By a 5-4 vote, I predict, with Justice Anthony Kennedy writing the majority opinion, the Court next spring will declare invalid the lethal injection procedures Kentucky and certain other states employ when they execute capital defendants. The decision will then force all "lethal injection" states to do what some already are doing, which is to revamp their execution protocols to ensure that the condemned are given the proper amount of the proper medications in the proper order so they don't endure "cruel and unusual punishment" before they die.
The Court's most conservative quartet—Chief Justice John Roberts and Associate Justices Scalia, Thomas and Alito—will offer a stinging dissent that focuses upon the rights of states to determine for themselves their own execution protocols. And if Justice Scalia gets to write that dissent I'm fairly confident that we'll see a line or two about what he considers the "absurdity" of spending so much time and effort ensuring that a death row inmate about to be killed in the name of the people is treated like a patient in the finest hospital in the world.
Okay, I'm done with my predictions. The case is titled Baze v. Rees and here is the Kentucky court ruling which now goes up on appeal. No one who follows the Court should be surprised that the Justices have agreed to resolve this issue. The Justices in recent years have been consistently willing to limit the contours of capital punishment in America—they abolished, for example, a state's right to execute mentally retarded murders and also those who killed when they were younger than 18 years old. The trend, then, favors the condemned.
Moreover, literally from sea to sea, from California to Florida and many points in between, lower-court judges and state officials with increasing frequency have themselves stopped executions over concerns about lethal injections. Florida Governor Jeb Bush, for example, suspended all executions in the Sunshine State late last year after prison officials botched the execution of a man named Angel Diaz. Lethal injections also have been halted by decree or court order in Maryland, New Jersey, Delaware, and Tennessee. Other states, like Oklahoma, already have tried to change their injection protocols.

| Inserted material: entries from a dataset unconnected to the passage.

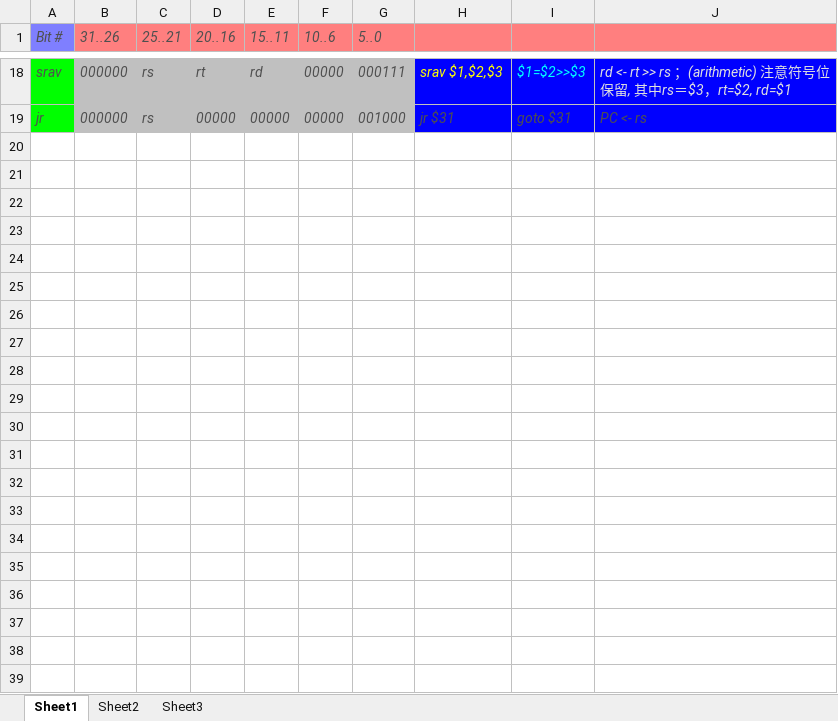
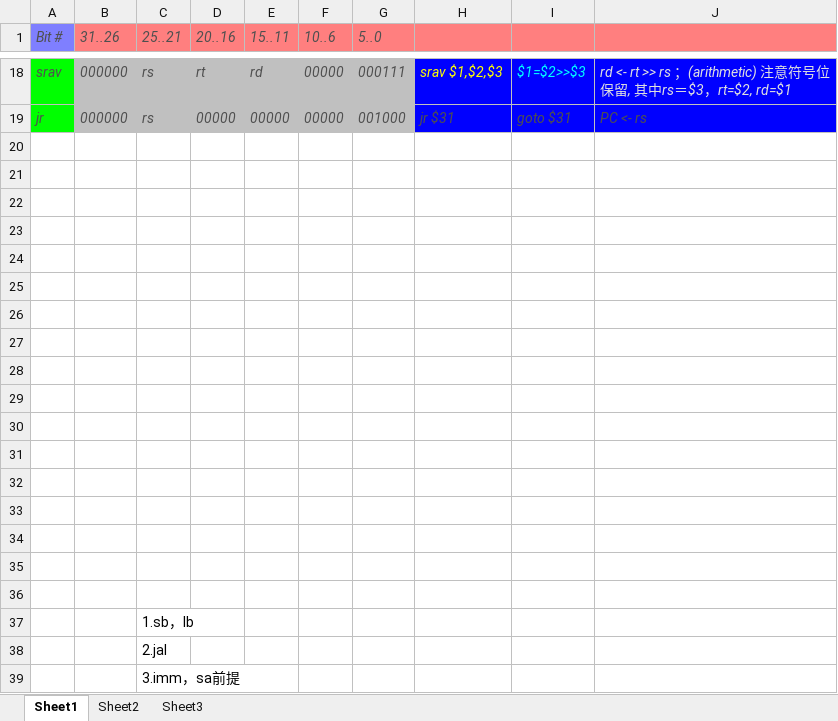
Before and after one commit to BITCPU2020/MultiCPU, an Excel workbook: 指令.xlsx, sheet Sheet1, drawn as a sheet; only a part is shown, gaps mark what is left out; values as stored, in another font and other column widths than the file's, no borders; the diff names each change by its address in the sheet, - before the commit and + after, or states it on an @@ line.

```diff
--- a/指令.xlsx (sheet Sheet1)
+++ b/指令.xlsx (sheet Sheet1)
+row 20: (empty)
+row 21: (empty)
+row 22: (empty)
+row 23: (empty)
+row 24: (empty)
+row 25: (empty)
+row 26: (empty)
+row 27: (empty)
+row 28: (empty)
+row 29: (empty)
+row 30: (empty)
+row 31: (empty)
+row 32: (empty)
+row 33: (empty)
+row 34: (empty)
+row 35: (empty)
+row 36: (empty)
+row 37:  |  | 1.sb，lb
+row 38:  |  | 2.jal
+row 39:  |  | 3.imm，sa前提
```
Also changed, not shown: 16 other files.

No matter which side of the capital punishment debate you find yourself on it's clear that prison officials and state legislators could use some guidance and certainty in this tussled area of the law. A uniform rule that increases the effectiveness of injection procedures—more drugs, more often, administered by people with more professional experience—would go a long way in making this so. You heard it here first.